§ Task brief:
Below are the records; tally the lines that include "SizedBox" and report only the total.
[Start of section]
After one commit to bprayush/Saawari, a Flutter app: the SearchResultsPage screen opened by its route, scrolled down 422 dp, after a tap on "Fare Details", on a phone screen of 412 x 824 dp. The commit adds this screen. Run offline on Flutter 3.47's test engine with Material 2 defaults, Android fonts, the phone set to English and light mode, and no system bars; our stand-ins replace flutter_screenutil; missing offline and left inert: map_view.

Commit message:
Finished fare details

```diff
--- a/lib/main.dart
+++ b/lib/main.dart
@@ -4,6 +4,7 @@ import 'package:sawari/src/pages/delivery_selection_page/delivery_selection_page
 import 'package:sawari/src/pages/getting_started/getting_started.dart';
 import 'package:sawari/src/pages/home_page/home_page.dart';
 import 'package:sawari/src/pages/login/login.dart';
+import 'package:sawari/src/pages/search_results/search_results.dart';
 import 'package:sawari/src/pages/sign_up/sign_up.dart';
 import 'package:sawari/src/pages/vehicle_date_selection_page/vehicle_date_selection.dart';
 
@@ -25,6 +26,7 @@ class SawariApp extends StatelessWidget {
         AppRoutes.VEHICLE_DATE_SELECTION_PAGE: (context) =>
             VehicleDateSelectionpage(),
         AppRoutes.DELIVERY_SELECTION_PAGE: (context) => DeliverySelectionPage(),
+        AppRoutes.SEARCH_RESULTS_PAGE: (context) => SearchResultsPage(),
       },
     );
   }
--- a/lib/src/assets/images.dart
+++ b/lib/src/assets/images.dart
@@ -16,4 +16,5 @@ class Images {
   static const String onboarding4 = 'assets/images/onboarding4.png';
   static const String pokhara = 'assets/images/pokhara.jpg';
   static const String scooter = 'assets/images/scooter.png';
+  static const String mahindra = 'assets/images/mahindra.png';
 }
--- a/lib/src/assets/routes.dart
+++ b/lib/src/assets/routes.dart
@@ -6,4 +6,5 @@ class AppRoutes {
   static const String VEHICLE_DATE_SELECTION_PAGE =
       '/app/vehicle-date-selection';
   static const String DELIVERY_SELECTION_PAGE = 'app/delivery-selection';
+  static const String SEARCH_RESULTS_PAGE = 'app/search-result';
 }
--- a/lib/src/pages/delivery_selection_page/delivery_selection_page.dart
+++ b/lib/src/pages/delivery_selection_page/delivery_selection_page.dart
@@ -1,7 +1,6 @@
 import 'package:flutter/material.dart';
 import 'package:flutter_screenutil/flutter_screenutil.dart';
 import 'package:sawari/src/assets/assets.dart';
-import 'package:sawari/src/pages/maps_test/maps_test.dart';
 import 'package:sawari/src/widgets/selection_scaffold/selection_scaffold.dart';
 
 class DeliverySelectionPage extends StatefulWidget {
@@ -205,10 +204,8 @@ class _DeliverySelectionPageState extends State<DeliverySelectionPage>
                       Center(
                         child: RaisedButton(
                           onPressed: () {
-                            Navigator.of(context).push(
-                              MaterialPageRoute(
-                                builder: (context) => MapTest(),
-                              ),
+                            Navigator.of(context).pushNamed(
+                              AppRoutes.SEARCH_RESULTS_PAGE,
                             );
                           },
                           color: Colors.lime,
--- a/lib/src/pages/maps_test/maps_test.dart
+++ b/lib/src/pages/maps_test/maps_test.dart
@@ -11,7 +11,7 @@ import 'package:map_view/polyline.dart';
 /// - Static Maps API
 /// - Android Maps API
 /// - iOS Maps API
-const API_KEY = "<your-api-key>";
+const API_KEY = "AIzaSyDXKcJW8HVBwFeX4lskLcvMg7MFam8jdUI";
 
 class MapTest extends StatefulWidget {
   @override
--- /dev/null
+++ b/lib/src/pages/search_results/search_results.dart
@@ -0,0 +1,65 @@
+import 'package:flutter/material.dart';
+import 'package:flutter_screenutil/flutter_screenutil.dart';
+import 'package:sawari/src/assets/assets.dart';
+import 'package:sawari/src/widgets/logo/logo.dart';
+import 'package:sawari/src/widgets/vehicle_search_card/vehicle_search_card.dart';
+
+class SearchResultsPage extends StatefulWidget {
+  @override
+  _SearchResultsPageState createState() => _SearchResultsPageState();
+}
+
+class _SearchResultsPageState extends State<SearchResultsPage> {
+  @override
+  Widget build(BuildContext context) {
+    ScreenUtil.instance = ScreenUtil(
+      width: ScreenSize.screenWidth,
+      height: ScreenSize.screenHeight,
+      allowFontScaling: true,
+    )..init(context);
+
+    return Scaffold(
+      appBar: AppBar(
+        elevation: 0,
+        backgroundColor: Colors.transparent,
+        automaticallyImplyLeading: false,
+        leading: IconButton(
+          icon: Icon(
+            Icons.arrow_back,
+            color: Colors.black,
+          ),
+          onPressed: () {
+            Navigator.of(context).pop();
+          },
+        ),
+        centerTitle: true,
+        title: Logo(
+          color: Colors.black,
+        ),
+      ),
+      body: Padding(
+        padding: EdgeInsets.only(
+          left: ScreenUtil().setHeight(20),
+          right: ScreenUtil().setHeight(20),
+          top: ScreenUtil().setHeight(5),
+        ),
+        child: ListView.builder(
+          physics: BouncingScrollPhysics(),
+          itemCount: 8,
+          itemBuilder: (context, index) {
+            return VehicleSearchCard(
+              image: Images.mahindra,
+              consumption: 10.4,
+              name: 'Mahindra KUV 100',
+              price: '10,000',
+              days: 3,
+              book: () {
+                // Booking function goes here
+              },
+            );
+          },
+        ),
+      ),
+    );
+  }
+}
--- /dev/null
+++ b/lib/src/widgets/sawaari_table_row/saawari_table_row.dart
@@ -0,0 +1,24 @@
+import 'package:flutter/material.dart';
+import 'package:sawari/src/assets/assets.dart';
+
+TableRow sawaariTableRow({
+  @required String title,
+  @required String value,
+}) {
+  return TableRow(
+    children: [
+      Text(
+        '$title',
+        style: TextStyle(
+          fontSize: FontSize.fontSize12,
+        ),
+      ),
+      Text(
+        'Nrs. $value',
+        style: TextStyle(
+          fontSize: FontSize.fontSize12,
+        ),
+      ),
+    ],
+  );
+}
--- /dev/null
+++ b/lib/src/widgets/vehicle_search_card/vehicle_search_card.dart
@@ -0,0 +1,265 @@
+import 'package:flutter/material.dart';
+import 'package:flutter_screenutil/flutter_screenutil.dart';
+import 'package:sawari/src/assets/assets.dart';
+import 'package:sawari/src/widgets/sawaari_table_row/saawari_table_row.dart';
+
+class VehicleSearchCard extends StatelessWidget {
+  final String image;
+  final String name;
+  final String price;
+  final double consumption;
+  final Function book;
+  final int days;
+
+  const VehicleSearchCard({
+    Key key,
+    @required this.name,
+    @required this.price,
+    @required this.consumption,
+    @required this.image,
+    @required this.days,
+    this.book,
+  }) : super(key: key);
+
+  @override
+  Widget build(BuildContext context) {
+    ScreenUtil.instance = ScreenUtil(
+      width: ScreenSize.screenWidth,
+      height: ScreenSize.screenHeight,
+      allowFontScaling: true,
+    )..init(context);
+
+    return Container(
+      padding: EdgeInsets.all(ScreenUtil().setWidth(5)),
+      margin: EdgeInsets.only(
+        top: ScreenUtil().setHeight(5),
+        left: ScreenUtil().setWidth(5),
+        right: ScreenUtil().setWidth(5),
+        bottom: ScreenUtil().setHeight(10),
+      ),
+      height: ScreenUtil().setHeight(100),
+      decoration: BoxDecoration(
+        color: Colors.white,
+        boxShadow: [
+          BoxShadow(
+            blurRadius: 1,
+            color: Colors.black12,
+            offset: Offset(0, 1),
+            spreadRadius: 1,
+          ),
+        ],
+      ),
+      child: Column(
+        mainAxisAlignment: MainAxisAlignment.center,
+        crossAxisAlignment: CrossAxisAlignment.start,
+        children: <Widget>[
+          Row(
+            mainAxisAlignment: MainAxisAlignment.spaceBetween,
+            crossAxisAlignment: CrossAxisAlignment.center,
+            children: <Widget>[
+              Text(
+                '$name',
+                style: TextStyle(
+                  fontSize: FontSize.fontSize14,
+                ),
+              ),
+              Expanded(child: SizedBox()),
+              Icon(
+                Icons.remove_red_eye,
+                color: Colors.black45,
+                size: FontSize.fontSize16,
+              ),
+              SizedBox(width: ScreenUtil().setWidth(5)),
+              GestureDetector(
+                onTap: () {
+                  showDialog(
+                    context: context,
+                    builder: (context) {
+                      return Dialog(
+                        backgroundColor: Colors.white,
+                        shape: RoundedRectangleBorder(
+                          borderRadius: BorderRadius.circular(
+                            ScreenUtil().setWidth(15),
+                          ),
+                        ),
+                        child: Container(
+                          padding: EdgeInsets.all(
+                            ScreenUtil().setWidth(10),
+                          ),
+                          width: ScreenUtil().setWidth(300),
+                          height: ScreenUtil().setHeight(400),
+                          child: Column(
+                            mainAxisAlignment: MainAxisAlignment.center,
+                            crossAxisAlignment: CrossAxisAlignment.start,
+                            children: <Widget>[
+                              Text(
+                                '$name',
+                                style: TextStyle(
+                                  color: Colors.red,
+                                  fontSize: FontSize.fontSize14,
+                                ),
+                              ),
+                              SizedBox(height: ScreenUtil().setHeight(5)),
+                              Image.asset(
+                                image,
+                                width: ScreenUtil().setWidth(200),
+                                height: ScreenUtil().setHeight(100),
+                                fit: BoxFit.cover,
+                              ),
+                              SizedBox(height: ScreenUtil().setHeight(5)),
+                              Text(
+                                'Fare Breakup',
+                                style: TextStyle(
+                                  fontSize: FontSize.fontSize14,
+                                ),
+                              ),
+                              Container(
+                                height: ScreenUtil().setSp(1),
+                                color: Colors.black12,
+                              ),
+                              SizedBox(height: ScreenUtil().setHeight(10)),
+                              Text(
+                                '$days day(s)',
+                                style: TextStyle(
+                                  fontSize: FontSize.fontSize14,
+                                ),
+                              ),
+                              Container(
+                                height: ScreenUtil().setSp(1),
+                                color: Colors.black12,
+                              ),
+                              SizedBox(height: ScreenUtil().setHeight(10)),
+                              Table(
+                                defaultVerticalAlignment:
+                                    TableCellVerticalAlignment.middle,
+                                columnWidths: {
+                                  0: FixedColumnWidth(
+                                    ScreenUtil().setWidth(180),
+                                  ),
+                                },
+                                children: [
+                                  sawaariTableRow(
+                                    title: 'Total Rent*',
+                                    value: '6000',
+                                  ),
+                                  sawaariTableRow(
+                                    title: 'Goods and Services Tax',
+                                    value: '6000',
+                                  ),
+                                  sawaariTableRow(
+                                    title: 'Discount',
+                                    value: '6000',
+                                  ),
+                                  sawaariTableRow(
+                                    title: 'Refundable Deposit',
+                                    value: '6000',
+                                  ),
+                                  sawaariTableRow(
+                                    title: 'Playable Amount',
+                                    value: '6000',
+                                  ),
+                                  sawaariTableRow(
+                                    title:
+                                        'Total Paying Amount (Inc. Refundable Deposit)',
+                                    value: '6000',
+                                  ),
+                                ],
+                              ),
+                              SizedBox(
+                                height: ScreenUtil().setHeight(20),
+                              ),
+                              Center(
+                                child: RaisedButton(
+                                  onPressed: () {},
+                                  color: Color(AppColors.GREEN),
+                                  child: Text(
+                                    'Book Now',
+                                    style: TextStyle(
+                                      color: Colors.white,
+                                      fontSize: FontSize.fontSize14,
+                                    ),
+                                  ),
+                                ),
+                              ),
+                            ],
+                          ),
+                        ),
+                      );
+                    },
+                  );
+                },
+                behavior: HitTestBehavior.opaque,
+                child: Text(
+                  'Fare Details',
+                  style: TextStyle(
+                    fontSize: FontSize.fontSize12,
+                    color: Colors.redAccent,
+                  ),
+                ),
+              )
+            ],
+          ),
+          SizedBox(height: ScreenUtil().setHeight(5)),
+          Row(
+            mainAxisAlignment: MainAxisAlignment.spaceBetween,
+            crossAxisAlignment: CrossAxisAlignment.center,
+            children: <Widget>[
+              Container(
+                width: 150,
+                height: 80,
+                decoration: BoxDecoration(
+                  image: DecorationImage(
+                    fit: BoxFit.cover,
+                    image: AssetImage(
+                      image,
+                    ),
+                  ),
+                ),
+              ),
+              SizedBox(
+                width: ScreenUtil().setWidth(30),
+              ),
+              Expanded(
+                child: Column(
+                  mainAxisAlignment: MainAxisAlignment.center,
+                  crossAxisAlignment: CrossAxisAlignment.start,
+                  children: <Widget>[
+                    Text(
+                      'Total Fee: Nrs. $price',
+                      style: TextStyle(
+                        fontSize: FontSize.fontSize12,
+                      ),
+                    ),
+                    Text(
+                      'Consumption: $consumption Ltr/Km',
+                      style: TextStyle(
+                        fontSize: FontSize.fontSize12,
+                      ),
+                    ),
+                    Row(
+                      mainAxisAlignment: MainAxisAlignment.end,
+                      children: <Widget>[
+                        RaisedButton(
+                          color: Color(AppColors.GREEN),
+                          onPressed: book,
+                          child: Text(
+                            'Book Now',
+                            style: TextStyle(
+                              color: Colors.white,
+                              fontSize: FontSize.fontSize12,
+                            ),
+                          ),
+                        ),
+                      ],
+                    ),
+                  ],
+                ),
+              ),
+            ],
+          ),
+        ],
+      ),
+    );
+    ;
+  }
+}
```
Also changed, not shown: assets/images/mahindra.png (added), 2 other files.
[End of section]
§ Completed exercise:
9